● **DIRECTIONS FOR THIS TASK**: Once the pictures are removed, return each record below exactly as written.

###

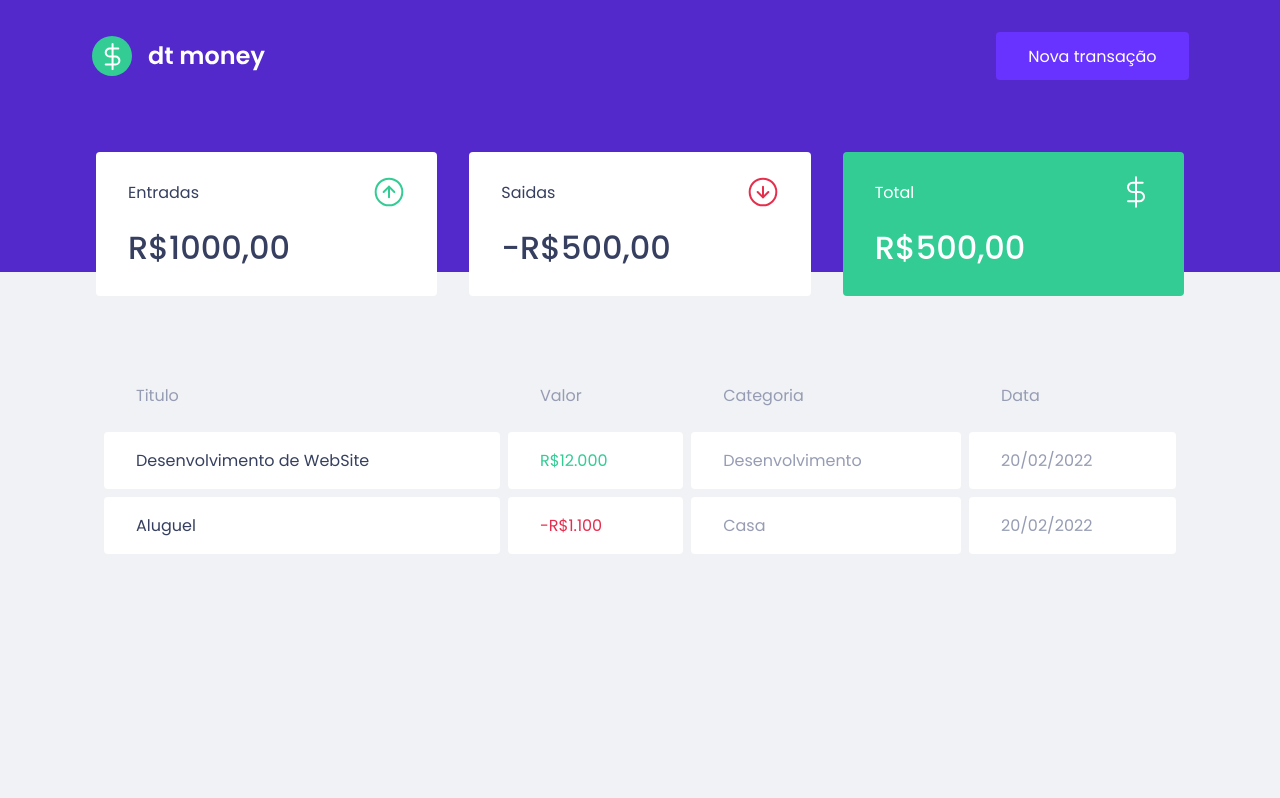
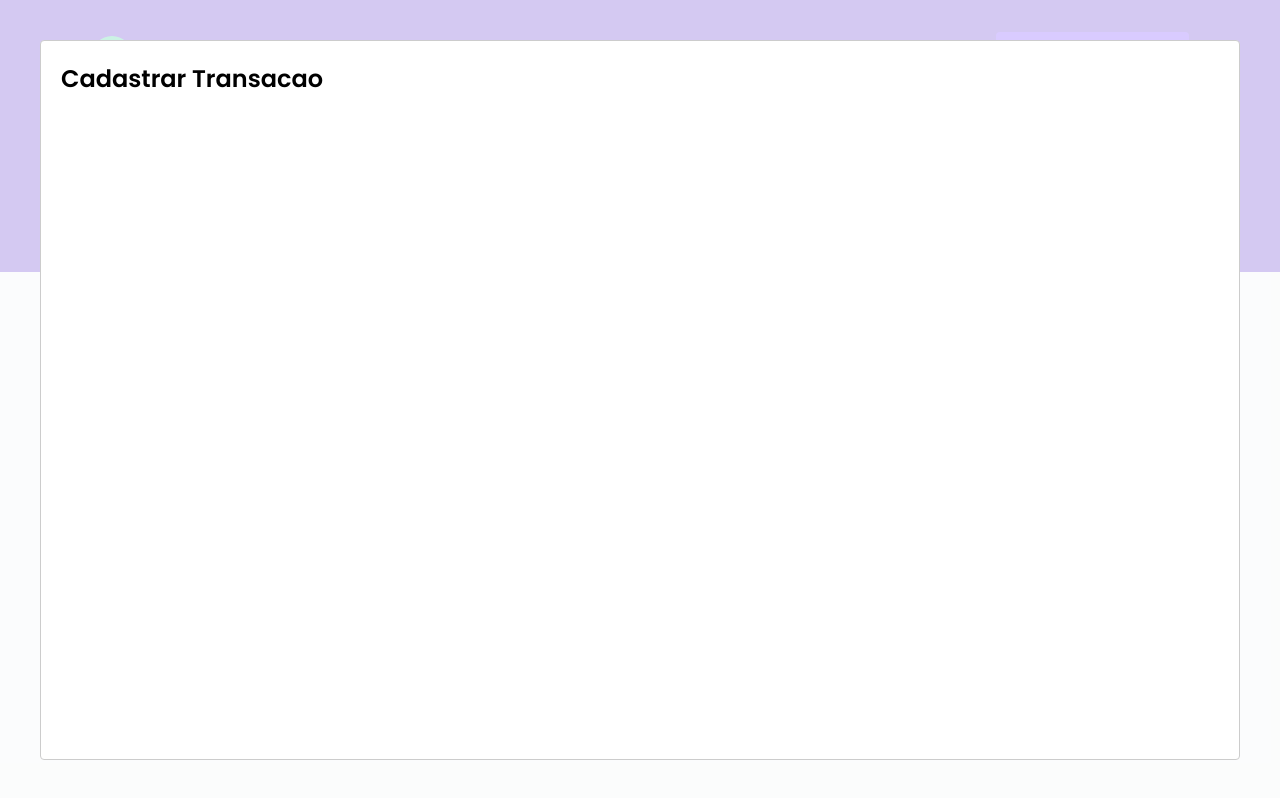
Before and after one commit to juliherms/dtmoney, a React (Create React App) app: page / in a window 1280 px wide. Both pictures are taken after a click on the button "Nova transação". Built offline with nearby package versions, Linux system fonts and the light colour scheme; no server answers; what miragejs would draw is missing.

Commit message:
feat: add modal transaction

```diff
--- a/package.json
+++ b/package.json
@@ -17,7 +17,9 @@
     "styled-components": "^5.3.5",
     "typescript": "^4.4.2",
     "web-vitals": "^2.1.0",
-    "axios": "^0.27.2"
+    "axios": "^0.27.2",
+    "@types/react-modal": "^3.13.1",
+    "react-modal": "^3.15.1"
   },
   "devDependencies": {
     "@types/styled-components": "^5.1.25"
--- a/src/App.tsx
+++ b/src/App.tsx
@@ -1,12 +1,32 @@
 import { Dashboard } from "./components/Dashboard";
 import { Header } from "./components/Header";
 import { GlobalStyle } from "./styles/global";
+import Modal from 'react-modal';
+import { useState } from "react";
+
+//somente para acessiblidade
+Modal.setAppElement('#root');
 
 export function App() {
+  const [isNewTransactionModalOpen, setIsNewTransactionModalOpen] = useState(false);
+
+    function handleOpenNewTransactionModal() {
+        setIsNewTransactionModalOpen(true);
+    }
+
+    function handleCloseNewTransactionModal() {
+        setIsNewTransactionModalOpen(false);
+    }
+
   return (
     <>
-      <Header />
+      <Header onOpenNewTransactionModal={handleOpenNewTransactionModal} />
       <Dashboard />
+      <Modal isOpen={isNewTransactionModalOpen}
+                       onRequestClose={handleCloseNewTransactionModal}
+                >
+                    <h2>Cadastrar Transacao</h2>
+      </Modal>
       <GlobalStyle />
     </>
   );
--- a/src/components/Header/index.tsx
+++ b/src/components/Header/index.tsx
@@ -1,12 +1,18 @@
 import logoImg from '../../assets/logo.svg';
 import { Container, Content } from './styles';
 
-export function Header() {
+interface HeaderProps {
+    onOpenNewTransactionModal: () => void;
+}
+
+//O header recebe uma funcao como parametro para abrir o modal
+//O header altera um estado do componente pai (app) via passagem de parametro de funcao
+export function Header({ onOpenNewTransactionModal }: HeaderProps) {
     return (
         <Container>
             <Content>
                 <img src={logoImg} alt="dt money" />
-                <button type="button">
+                <button type="button" onClick={onOpenNewTransactionModal}>
                     Nova transação
                 </button>
             </Content>
```
Also changed, not shown: 1 other file (tests, documents, lock files or other folders).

###

● **SOLUTION**:
Before and after one commit to juliherms/dtmoney, a React (Create React App) app: page / in a window 1280 px wide. Both pictures are taken after a click on the button "Nova transação". Built offline with nearby package versions, Linux system fonts and the light colour scheme; no server answers; what miragejs would draw is missing.

Commit message:
feat: add modal transaction

```diff
--- a/package.json
+++ b/package.json
@@ -17,7 +17,9 @@
     "styled-components": "^5.3.5",
     "typescript": "^4.4.2",
     "web-vitals": "^2.1.0",
-    "axios": "^0.27.2"
+    "axios": "^0.27.2",
+    "@types/react-modal": "^3.13.1",
+    "react-modal": "^3.15.1"
   },
   "devDependencies": {
     "@types/styled-components": "^5.1.25"
--- a/src/App.tsx
+++ b/src/App.tsx
@@ -1,12 +1,32 @@
 import { Dashboard } from "./components/Dashboard";
 import { Header } from "./components/Header";
 import { GlobalStyle } from "./styles/global";
+import Modal from 'react-modal';
+import { useState } from "react";
+
+//somente para acessiblidade
+Modal.setAppElement('#root');
 
 export function App() {
+  const [isNewTransactionModalOpen, setIsNewTransactionModalOpen] = useState(false);
+
+    function handleOpenNewTransactionModal() {
+        setIsNewTransactionModalOpen(true);
+    }
+
+    function handleCloseNewTransactionModal() {
+        setIsNewTransactionModalOpen(false);
+    }
+
   return (
     <>
-      <Header />
+      <Header onOpenNewTransactionModal={handleOpenNewTransactionModal} />
       <Dashboard />
+      <Modal isOpen={isNewTransactionModalOpen}
+                       onRequestClose={handleCloseNewTransactionModal}
+                >
+                    <h2>Cadastrar Transacao</h2>
+      </Modal>
       <GlobalStyle />
     </>
   );
--- a/src/components/Header/index.tsx
+++ b/src/components/Header/index.tsx
@@ -1,12 +1,18 @@
 import logoImg from '../../assets/logo.svg';
 import { Container, Content } from './styles';
 
-export function Header() {
+interface HeaderProps {
+    onOpenNewTransactionModal: () => void;
+}
+
+//O header recebe uma funcao como parametro para abrir o modal
+//O header altera um estado do componente pai (app) via passagem de parametro de funcao
+export function Header({ onOpenNewTransactionModal }: HeaderProps) {
     return (
         <Container>
             <Content>
                 <img src={logoImg} alt="dt money" />
-                <button type="button">
+                <button type="button" onClick={onOpenNewTransactionModal}>
                     Nova transação
                 </button>
             </Content>
```
Also changed, not shown: 1 other file (tests, documents, lock files or other folders).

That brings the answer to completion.